▶ [Work instructions] All of the entries are to be repeated exactly, with no pictures included.

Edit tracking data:
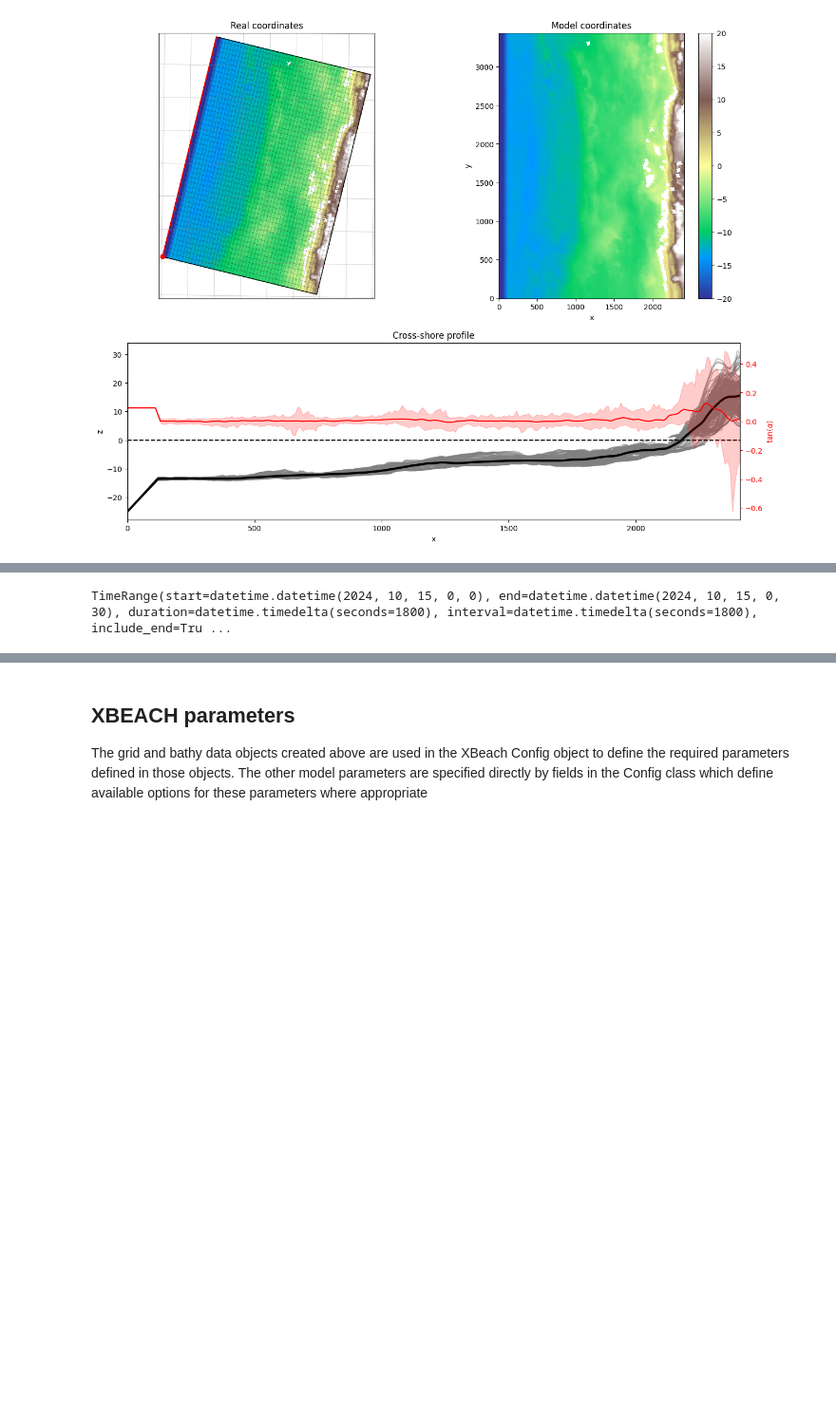
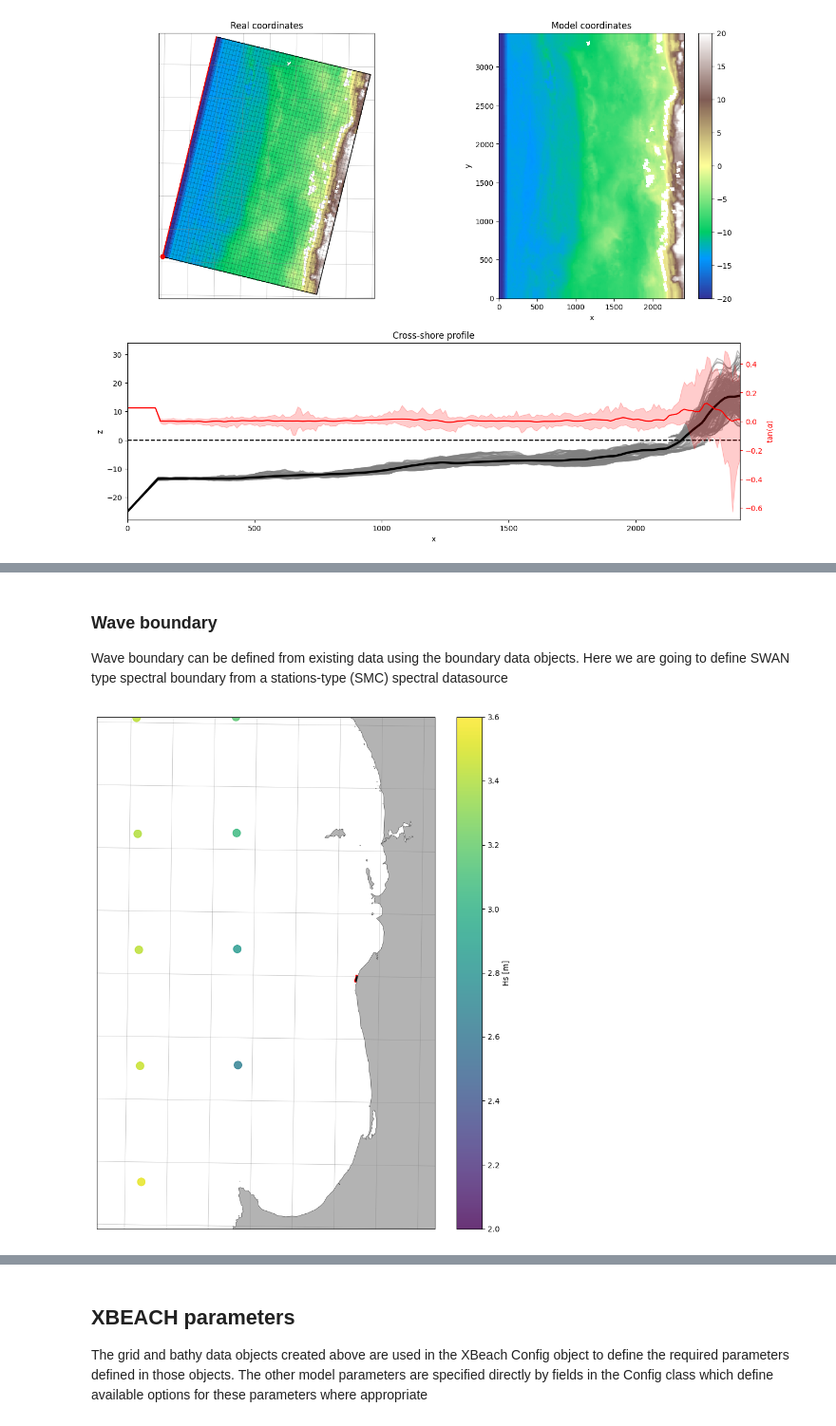
Before and after one commit to rom-py/rompy-notebooks, a Jupyter notebook: notebooks/xbeach/example_procedural.ipynb, the cells around one changed output, grey strips where cells are left out. Shown at 95% size. Drawn from its saved outputs; the diff is of its cells as text; code cells hidden in the pictures; blank space fills up the shorter version.

```diff
--- a/notebooks/xbeach/example_procedural.ipynb
+++ b/notebooks/xbeach/example_procedural.ipynb
@@ -23,0 +32,5 @@ workdir.mkdir()
+# %%
+from rompy.core.time import TimeRange
+
+times = TimeRange(start="2023-01-01T00", end="2023-01-02T00", freq="1h")
+times
@@ -192,10 +208,6 @@ from rompy.core.time import TimeRange
-# %%
-# Define a time object to run the model in surfbeat mode for 1800 s
-
-times = TimeRange(
-    start="2024-10-15T00:00",
-    end="2024-10-15T00:30",
-    interval="1800s")
-times
-# %% [output]
-TimeRange(start=datetime.datetime(2024, 10, 15, 0, 0), end=datetime.datetime(2024, 10, 15, 0, 30), duration=datetime.timedelta(seconds=1800), interval=datetime.timedelta(seconds=1800), include_end=Tru ...
+# %% [markdown]
+### Wave boundary
+
+Wave boundary can be defined from existing data using the boundary data objects. Here
+we are going to define SWAN type spectral boundary from a stations-type (SMC) spectral
+datasource
@@ -201,0 +217,44 @@ TimeRange(start=datetime.datetime(2024, 10, 15, 0, 0), end=datetime.datetime(202
+# %%
+# Define the source of the wave spectra
+
+source = SourceCRSWavespectra(
+    uri=DATADIR / "ww3-spectra-20230101.nc",
+    reader="read_ww3",
+)
+source
+
+
+# Define the wave boundary instance
+
+wave = BoundaryStationSpectraSwan(source=source)
+# %%
+# Calculate and plot Hs for the first model time
+
+ds = source.open().sel(time=times.start).squeeze()
+fig, ax = plt.subplots(subplot_kw=dict(projection=grid.projection), figsize=(10, 12))
+p = ax.scatter(
+    ds.lon,
+    ds.lat,
+    s=100,
+    c=ds.spec.hs(),
+    cmap="viridis",
+    transform=ccrs.PlateCarree(),
+    vmin=2.0,
+    vmax=3.6,
+    alpha=0.8,
+)
+ax = grid.plot(
+    ax=ax,
+    scale="h",
+    grid_kwargs=dict(facecolor="black", edgecolor="red", alpha=1.0),
+    # buffer=100000,
+    set_extent=False,
+    set_gridlines=False,
+    show_offshore=False,
+    show_origin=False,
+)
+plt.colorbar(p, label="Hs [m]")
+
+ax.set_extent([114.3, 116, -33.7, -31.5], crs=ccrs.PlateCarree())
+# %% [output]
+[figure, added]
```
Also changed, not shown: parts of 29 cells of this notebook.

▶ [Task answer]
Before and after one commit to rom-py/rompy-notebooks, a Jupyter notebook: notebooks/xbeach/example_procedural.ipynb, the cells around one changed output, grey strips where cells are left out. Shown at 95% size. Drawn from its saved outputs; the diff is of its cells as text; code cells hidden in the pictures; blank space fills up the shorter version.

```diff
--- a/notebooks/xbeach/example_procedural.ipynb
+++ b/notebooks/xbeach/example_procedural.ipynb
@@ -23,0 +32,5 @@ workdir.mkdir()
+# %%
+from rompy.core.time import TimeRange
+
+times = TimeRange(start="2023-01-01T00", end="2023-01-02T00", freq="1h")
+times
@@ -192,10 +208,6 @@ from rompy.core.time import TimeRange
-# %%
-# Define a time object to run the model in surfbeat mode for 1800 s
-
-times = TimeRange(
-    start="2024-10-15T00:00",
-    end="2024-10-15T00:30",
-    interval="1800s")
-times
-# %% [output]
-TimeRange(start=datetime.datetime(2024, 10, 15, 0, 0), end=datetime.datetime(2024, 10, 15, 0, 30), duration=datetime.timedelta(seconds=1800), interval=datetime.timedelta(seconds=1800), include_end=Tru ...
+# %% [markdown]
+### Wave boundary
+
+Wave boundary can be defined from existing data using the boundary data objects. Here
+we are going to define SWAN type spectral boundary from a stations-type (SMC) spectral
+datasource
@@ -201,0 +217,44 @@ TimeRange(start=datetime.datetime(2024, 10, 15, 0, 0), end=datetime.datetime(202
+# %%
+# Define the source of the wave spectra
+
+source = SourceCRSWavespectra(
+    uri=DATADIR / "ww3-spectra-20230101.nc",
+    reader="read_ww3",
+)
+source
+
+
+# Define the wave boundary instance
+
+wave = BoundaryStationSpectraSwan(source=source)
+# %%
+# Calculate and plot Hs for the first model time
+
+ds = source.open().sel(time=times.start).squeeze()
+fig, ax = plt.subplots(subplot_kw=dict(projection=grid.projection), figsize=(10, 12))
+p = ax.scatter(
+    ds.lon,
+    ds.lat,
+    s=100,
+    c=ds.spec.hs(),
+    cmap="viridis",
+    transform=ccrs.PlateCarree(),
+    vmin=2.0,
+    vmax=3.6,
+    alpha=0.8,
+)
+ax = grid.plot(
+    ax=ax,
+    scale="h",
+    grid_kwargs=dict(facecolor="black", edgecolor="red", alpha=1.0),
+    # buffer=100000,
+    set_extent=False,
+    set_gridlines=False,
+    show_offshore=False,
+    show_origin=False,
+)
+plt.colorbar(p, label="Hs [m]")
+
+ax.set_extent([114.3, 116, -33.7, -31.5], crs=ccrs.PlateCarree())
+# %% [output]
+[figure, added]
```
Also changed, not shown: parts of 29 cells of this notebook.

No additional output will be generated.